On the second day, the group went to the Interactive Education Center of Oxfam Hong Kong in North Point to join the multicultural workshops entitled “Who are You” and “A Journey to Discover Ethnic Minorities” co-organized by Oxfam and WEDO GLOBAL. Mr. Bosco Ng of WEDO GLOBAL said, “In the context of globalization, more and more people migrated to and integrated into foreign countries. Although their religious beliefs seldom change, it is difficult to know their nationalities and occupations based on appearance and other subjective factors. So, when we first meet someone, we ought to avoid judging one’s identity based on stereotyped ideas.” Bosco continued to elaborate on discrimination issues to the participants, “Due to different cultures, people of ethnic minorities and with disabilities are easily excluded from the mainstream communities and become marginalized.”
After the workshop, the group had a guided tour in Khalsa Diwan Sikh Temple in Wan Chai, led by a university student volunteer who is Sikh Indian. Talking in Cantonese, the student docent explained Sikhism’s origin, principles, customs, and so on. The participants also tried some staple food commonly eaten by Sikhs. Some students said it was their first time to put plates with food on the floor. Food provided at the temple is free for anyone who comes in, regardless of ethnicity and religion, and mainly comprises vegetables in order to be inclusive of Islam and other religions. The ingredients are donated by Sikhs and even the general public. Curry is the featured dish. Students expressed that this experience was very special, as they had never thought that there would be such a place with unique religious characteristics right at the heart of urban Hong Kong.
Upon completion of the journey, students shared that this trip was very fruitful, as they learned the living conditions and difficulties of different vulnerable groups in such a highly developed city. They hoped that the College would organize more similar visits to different communities in the future, so as to allow them to personally observe people’s lives in different parts of the world, and to achieve the goals of experiential learning.

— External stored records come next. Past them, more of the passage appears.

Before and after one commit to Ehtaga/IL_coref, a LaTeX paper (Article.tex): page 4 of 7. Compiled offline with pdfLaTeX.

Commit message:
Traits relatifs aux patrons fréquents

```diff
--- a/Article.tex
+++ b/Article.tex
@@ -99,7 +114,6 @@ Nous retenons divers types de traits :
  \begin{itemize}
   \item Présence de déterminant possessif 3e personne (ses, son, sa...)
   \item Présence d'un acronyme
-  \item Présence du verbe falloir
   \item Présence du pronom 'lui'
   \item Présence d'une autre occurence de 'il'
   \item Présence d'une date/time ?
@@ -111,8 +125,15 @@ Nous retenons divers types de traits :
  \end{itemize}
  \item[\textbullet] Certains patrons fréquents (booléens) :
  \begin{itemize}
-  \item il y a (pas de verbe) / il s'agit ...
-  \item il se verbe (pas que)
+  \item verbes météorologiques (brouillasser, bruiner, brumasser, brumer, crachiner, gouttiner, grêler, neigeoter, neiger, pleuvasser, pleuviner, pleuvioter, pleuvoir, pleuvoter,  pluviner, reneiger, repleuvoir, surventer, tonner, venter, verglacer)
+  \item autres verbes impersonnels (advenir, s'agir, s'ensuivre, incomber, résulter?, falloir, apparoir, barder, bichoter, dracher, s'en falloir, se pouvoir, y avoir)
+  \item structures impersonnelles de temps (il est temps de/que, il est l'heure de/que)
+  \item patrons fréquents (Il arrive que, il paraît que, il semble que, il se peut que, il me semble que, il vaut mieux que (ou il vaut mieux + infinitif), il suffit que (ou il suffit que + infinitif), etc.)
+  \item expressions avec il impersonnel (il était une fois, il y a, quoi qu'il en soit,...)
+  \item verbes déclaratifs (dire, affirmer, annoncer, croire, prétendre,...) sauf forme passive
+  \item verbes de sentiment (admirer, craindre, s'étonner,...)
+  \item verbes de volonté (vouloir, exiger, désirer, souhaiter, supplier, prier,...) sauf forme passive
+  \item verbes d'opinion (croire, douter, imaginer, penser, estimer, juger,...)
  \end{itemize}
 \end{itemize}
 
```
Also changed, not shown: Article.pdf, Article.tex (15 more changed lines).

By Cai Wenhao, Chinese Language and Literature Year 3 Student (Chinese)
撰寫：中國語言及文學三年級學生 蔡文豪 （中文）